Contrary to some misinformation, Parks did not take her seat on the bus because she was physically tired but because she was tired of the oppression she faced each day. She clearly knew what she wanted changed. Kaepernick vaguely tells wild tales of police gunning down innocent people and then being rewarded with paid leave. His wearing socks of pigs with police hats on them speaks volumes about his unserious view of police and their challenges.
Parks is also a great role model, who has inspired people to devote themselves to committing their lives to fighting injustice. Kaepernick, sadly, has inspired many high school football players to protest during the playing of the national anthem before their football games.
In our area, the coaches and almost all the football players of the Woodrow Wilson football team in Camden took a knee during the playing of the national anthem in their opening game vs. Highland. On my radio show, I interviewed Wilson head coach Preston Brown, and I experienced the same problems I have with Kaepernick.
Brown and I discussed the reporting of Inquirer writer Phil Anastasia, who says Brown's protest was due in part to seeing the struggles of youngsters in Camden.

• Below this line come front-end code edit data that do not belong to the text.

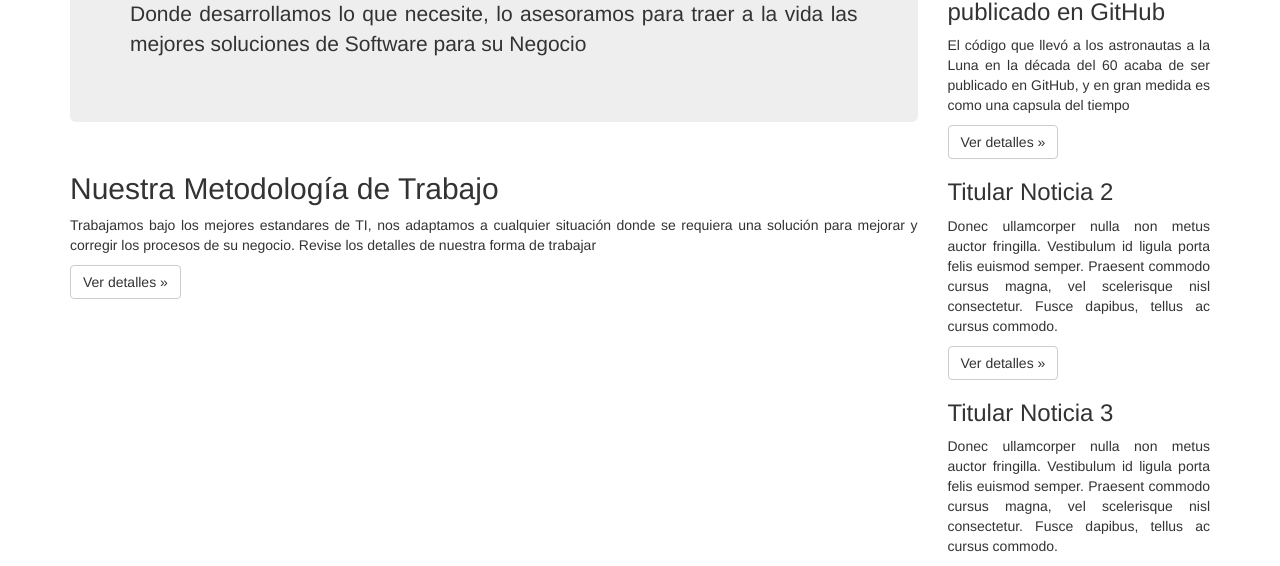
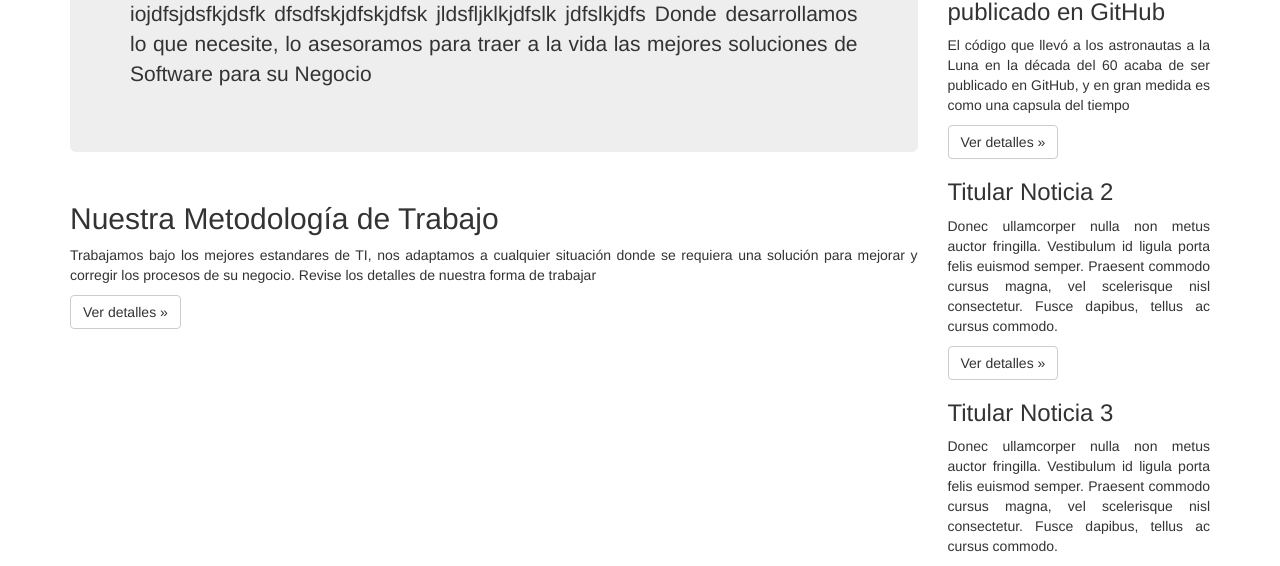
Before and after one commit to 4GeeksAcademyVE/2016-i-practicas-frontend-luis-santana, a plain HTML site: page StarSoftware/index.html in a window 1280 px wide. Shown: the part 534-1100 px from the top of the page. Drawn offline with Linux system fonts and the light colour scheme.

Commit message:
prueba branch

```diff
--- a/StarSoftware/index.html
+++ b/StarSoftware/index.html
@@ -65,7 +65,8 @@
                     </p>
                     <div class="jumbotron">
                         <h1>Star Software</h1>
-                        <p>Donde desarrollamos lo que necesite, lo asesoramos para traer a la vida las mejores soluciones de Software para su Negocio</p>
+                        <p>iojdfsjdsfkjdsfk dfsdfskjdfskjdfsk jldsfljklkjdfslk jdfslkjdfs
+                            Donde desarrollamos lo que necesite, lo asesoramos para traer a la vida las mejores soluciones de Software para su Negocio</p>
                     </div>
                     <!-- -->
                     <div class="row">
```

"We've got kids in a school system where there aren't enough quality teachers," Brown said. I wonder whether the New Jersey Education Association shares that view. I reminded Brown that, mainly through state taxpayers, Camden spends close to $30,000 per year on each student. He didn't really want to debate that.
Another issue Brown raised around the protest was when he said the students are "hungry and they can't get 'seconds' at lunch. It's so many things that these kids go through."

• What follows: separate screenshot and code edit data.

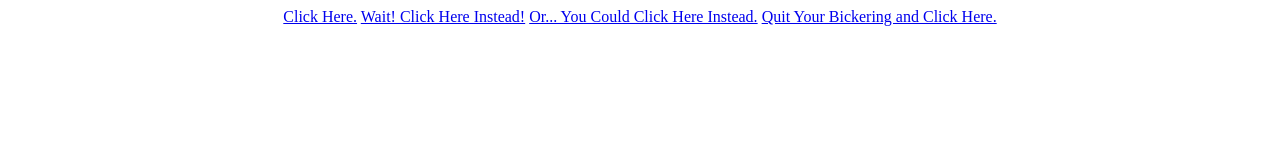
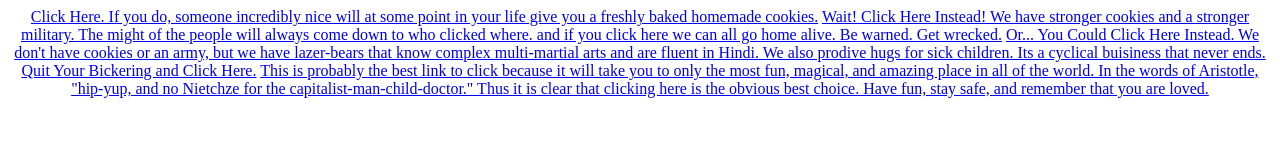
Before and after one commit to freakenstein-and-sons/freakenstein-and-sons.github.io, a plain HTML site: page alternate-page-1.html in a window 1280 px wide. Drawn offline with Linux system fonts and the light colour scheme.

Commit message:
lots o' words

```diff
--- a/alternate-page-1.html
+++ b/alternate-page-1.html
@@ -7,9 +7,10 @@
         <link href="../freakenstein-and-sons.github.io/freakenstein.css" type="text/css" rel="stylesheet" media="screen">
     </head>
     <body>
-        <a href="../freakenstein-and-sons.github.io/index.html">Click Here.</a>
-        <a href="../ben-and-alex.github.io/index.html">Wait! Click Here Instead!</a>
-        <a href="../ben-and-alex.github.io/daemonsnipe.html">Or... You Could Click Here Instead.</a>
+        <a href="../freakenstein-and-sons.github.io/index.html">Click Here. If you do, someone incredibly nice will at some point in your life give you a freshly baked homemade cookies.</a>
+        <a href="../ben-and-alex.github.io/index.html">Wait! Click Here Instead! We have stronger cookies and a stronger military. The might of the people will always come down to who clicked where. and if you click here we can all go home alive. Be warned. Get wrecked.</a>
+        <a href="../ben-and-alex.github.io/daemonsnipe.html">Or... You Could Click Here Instead. We don't have cookies or an army, but we have lazer-bears that know complex multi-martial arts and are fluent in Hindi. We also prodive hugs for sick children. Its a cyclical buisiness that never ends.</a>
         <a href="../ben-and-alex.github.io/coolpage.html">Quit Your Bickering and Click Here.</a>
+        <a href="../freakenstein-and-sons.github.io/alternate-page-1.html">This is probably the best link to click because it will take you to only the most fun, magical, and amazing place in all of the world. In the words of Aristotle, "hip-yup, and no Nietchze for the capitalist-man-child-doctor." Thus it is clear that clicking here is the obvious best choice. Have fun, stay safe, and remember that you are loved.</a>
     </body>
 </html>
```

I reminded him that first lady Michelle Obama's obesity policies around school lunches are being challenged by hungry students across the country.
I think Brown is doing a disservice to impressionable kids. Even though he is well-meaning, his actions are not directed toward a positive goal.

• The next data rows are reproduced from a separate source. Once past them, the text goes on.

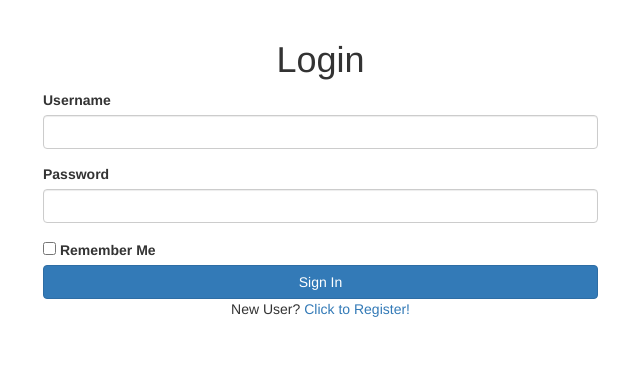
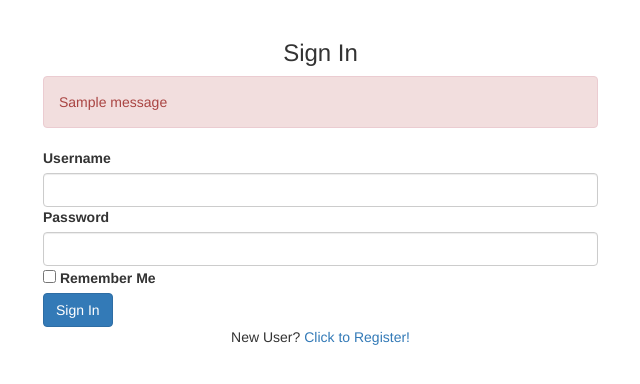
Before and after one commit to Reisender883/urlaubsplaner, a Flask app: page /login in a window 1280 px wide. Shown: the part 52-436 px from the top of the page, without its empty margins (27-667 px from the left). Run offline with Flask 3, Linux system fonts and the light colour scheme; tables that the repository leaves empty hold one stand-in row (values such as "Sample post"); one stand-in notice (Sample message) is shown; some libraries are stand-ins or nearby versions.

Commit message:
Update vacation status email template and authentication system

```diff
--- a/app/__init__.py
+++ b/app/__init__.py
@@ -11,6 +11,7 @@ db = SQLAlchemy()
 migrate = Migrate()
 login = LoginManager()
 login.login_view = 'main.login'
+login.login_message = 'Please log in to access this page.'
 bootstrap = Bootstrap()
 mail = Mail()
 cors = CORS()
@@ -18,6 +19,10 @@ cors = CORS()
 def create_app(config_class=Config):
     app = Flask(__name__)
     app.config.from_object(config_class)
+
+    # Ensure secret key is set
+    if not app.config['SECRET_KEY']:
+        app.config['SECRET_KEY'] = 'dev-key-please-change-in-production'
 
     db.init_app(app)
     migrate.init_app(app, db)
--- a/app/forms.py
+++ b/app/forms.py
@@ -1,8 +1,7 @@
 from flask_wtf import FlaskForm
-from wtforms import StringField, PasswordField, BooleanField, TextAreaField, DateField, SelectField, SubmitField, IntegerField, SelectMultipleField, FloatField, TimeField
-from wtforms.validators import DataRequired, Email, Length, EqualTo, ValidationError, Optional, URL, NumberRange
-from app.models import Employee, User
-from datetime import datetime
+from wtforms import StringField, PasswordField, BooleanField, SubmitField, SelectField, SelectMultipleField, IntegerField, TimeField
+from wtforms.validators import DataRequired, Email, EqualTo, ValidationError, NumberRange
+from app.models import User
 
 class LoginForm(FlaskForm):
     username = StringField('Username', validators=[DataRequired()])
@@ -14,7 +13,8 @@ class RegistrationForm(FlaskForm):
     username = StringField('Username', validators=[DataRequired()])
     email = StringField('Email', validators=[DataRequired(), Email()])
     password = PasswordField('Password', validators=[DataRequired()])
-    password2 = PasswordField('Repeat Password', validators=[DataRequired(), EqualTo('password')])
+    password2 = PasswordField(
+        'Repeat Password', validators=[DataRequired(), EqualTo('password')])
     submit = SubmitField('Register')
 
     def validate_username(self, username):
@@ -41,15 +41,11 @@ class EmployeeForm(FlaskForm):
     ], validators=[DataRequired()])
     work_start = TimeField('Work Start Time', validators=[DataRequired()])
     work_end = TimeField('Work End Time', validators=[DataRequired()])
-    break_duration = IntegerField('Break Duration (minutes)', validators=[DataRequired(), NumberRange(min=0)])
+    break_duration = IntegerField('Break Duration (minutes)', validators=[DataRequired(), NumberRange(min=0, max=240)])
     submit = SubmitField('Add Employee')
 
 class ResourceAssignmentForm(FlaskForm):
     employee = SelectField('Employee', coerce=int, validators=[DataRequired()])
     capacity_percentage = IntegerField('Capacity Percentage', validators=[DataRequired(), NumberRange(min=1, max=100)])
-    hours_per_week = IntegerField('Hours per Week', validators=[NumberRange(min=1)])
+    hours_per_week = IntegerField('Hours per Week', validators=[DataRequired(), NumberRange(min=1, max=168)])
     submit = SubmitField('Add Assignment')
-
-    def __init__(self, *args, **kwargs):
-        super(ResourceAssignmentForm, self).__init__(*args, **kwargs)
-        self.employee.choices = [(e.id, e.name) for e in Employee.query.all()]
--- a/app/routes.py
+++ b/app/routes.py
@@ -8,25 +8,43 @@ bp = Blueprint('main', __name__)
 
 @bp.route('/')
 @bp.route('/index')
-@login_required
 def index():
+    if not current_user.is_authenticated:
+        return redirect(url_for('main.login'))
     return render_template('index.html', title='Home')
 
 @bp.route('/login', methods=['GET', 'POST'])
 def login():
+    print("Login route accessed")  # Debug print
     if current_user.is_authenticated:
+        print("User already authenticated, redirecting to index")  # Debug print
         return redirect(url_for('main.index'))
+
     form = LoginForm()
     if form.validate_on_submit():
+        print(f"Form validated, username: {form.username.data}")  # Debug print
         user = User.query.filter_by(username=form.username.data).first()
-        if user is None or not user.check_password(form.password.data):
+
+        if user is None:
+            print("User not found")  # Debug print
             flash('Invalid username or password')
             return redirect(url_for('main.login'))
+
+        if not user.check_password(form.password.data):
+            print("Invalid password")  # Debug print
+            flash('Invalid username or password')
+            return redirect(url_for('main.login'))
+
+        print(f"Login successful for user: {user.username}")  # Debug print
         login_user(user, remember=form.remember_me.data)
+
         next_page = request.args.get('next')
         if not next_page or not next_page.startswith('/'):
             next_page = url_for('main.index')
+
+        print(f"Redirecting to: {next_page}")  # Debug print
         return redirect(next_page)
+
     return render_template('auth/login.html', title='Sign In', form=form)
 
 @bp.route('/logout')
--- a/app/templates/auth/login.html
+++ b/app/templates/auth/login.html
@@ -1,41 +1,52 @@
 {% extends "base.html" %}
-{% import 'bootstrap/wtf.html' as wtf %}
 
 {% block content %}
 <div class="container">
     <div class="row justify-content-center">
         <div class="col-md-6">
-            <h1 class="text-center mb-4">Login</h1>
             <div class="card">
+                <div class="card-header">
+                    <h3 class="text-center">Sign In</h3>
+                </div>
                 <div class="card-body">
-                    <form method="POST" action="{{ url_for('main.login') }}">
+                    {% with messages = get_flashed_messages() %}
+                    {% if messages %}
+                    {% for message in messages %}
+                    <div class="alert alert-danger" role="alert">
+                        {{ message }}
+                    </div>
+                    {% endfor %}
+                    {% endif %}
+                    {% endwith %}
+
+                    <form method="POST" novalidate>
                         {{ form.hidden_tag() }}
-                        <div class="form-group">
-                            {{ form.username.label }}
-                            {{ form.username(class="form-control") }}
+                        <div class="mb-3">
+                            {{ form.username.label(class="form-label") }}
+                            {{ form.username(size=32, class="form-control") }}
                             {% for error in form.username.errors %}
-                            <span class="text-danger">{{ error }}</span>
+                            <div class="alert alert-danger">{{ error }}</div>
                             {% endfor %}
                         </div>
-                        <div class="form-group">
-                            {{ form.password.label }}
-                            {{ form.password(class="form-control") }}
+                        <div class="mb-3">
+                            {{ form.password.label(class="form-label") }}
+                            {{ form.password(size=32, class="form-control") }}
                             {% for error in form.password.errors %}
-                            <span class="text-danger">{{ error }}</span>
+                            <div class="alert alert-danger">{{ error }}</div>
                             {% endfor %}
                         </div>
-                        <div class="form-check mb-3">
+                        <div class="mb-3 form-check">
                             {{ form.remember_me(class="form-check-input") }}
                             {{ form.remember_me.label(class="form-check-label") }}
                         </div>
                         <div class="d-grid">
-                            {{ form.submit(class="btn btn-primary btn-block") }}
+                            {{ form.submit(class="btn btn-primary") }}
                         </div>
                     </form>
                 </div>
-            </div>
-            <div class="text-center mt-3">
-                <p>New User? <a href="{{ url_for('main.register') }}">Click to Register!</a></p>
+                <div class="card-footer text-center">
+                    <p class="mb-0">New User? <a href="{{ url_for('main.register') }}">Click to Register!</a></p>
+                </div>
             </div>
         </div>
     </div>
```
Also changed, not shown: app/templates/email/vacation_status.html (+23 -6 lines), check_user.py (added, +12 -0 lines).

I like much better the stance of Bishop Eustace football coach Rob Cormier. He told the Courier-Post: "Right now, we're in a situation where some people are anti-government, anti-police. I want to see kids exposed to patriotism and not making some statement when they're 15 years old and impressionable."
The coach has it exactly right. What statement are Kaepernick and others making through their attention-getting actions? It seems to be that America is still a deeply oppressive country where cops are allowed to gun down innocent people with little or no consequence. It seems to be that racism is still rampant and systemic.
I think the antidote to Kaepernick and those who tire us by asserting his rights is to challenge him and others to spell out who and what he is opposing and what reform is needed. A major problem is that many in the ESPNs and other major sports media won't challenge athletes for fear of losing access.
So we'll see whether Kaepernick inspires social reform and justice, as Parks did. We'll see whether Kaepernick's actions inspire people of good will, as did the brave actions of Parks and Martin Luther King Jr.
For me, I think it's a much safer bet that Kaepernick will throw three touchdown passes in leading Chip Kelly's 49ers to a Super Bowl win.
Teacher-turned-talk show host Dom Giordano is heard 9 a.m. to noon weekdays on WPHT (1210-AM). Contact him at www.domgiordano.com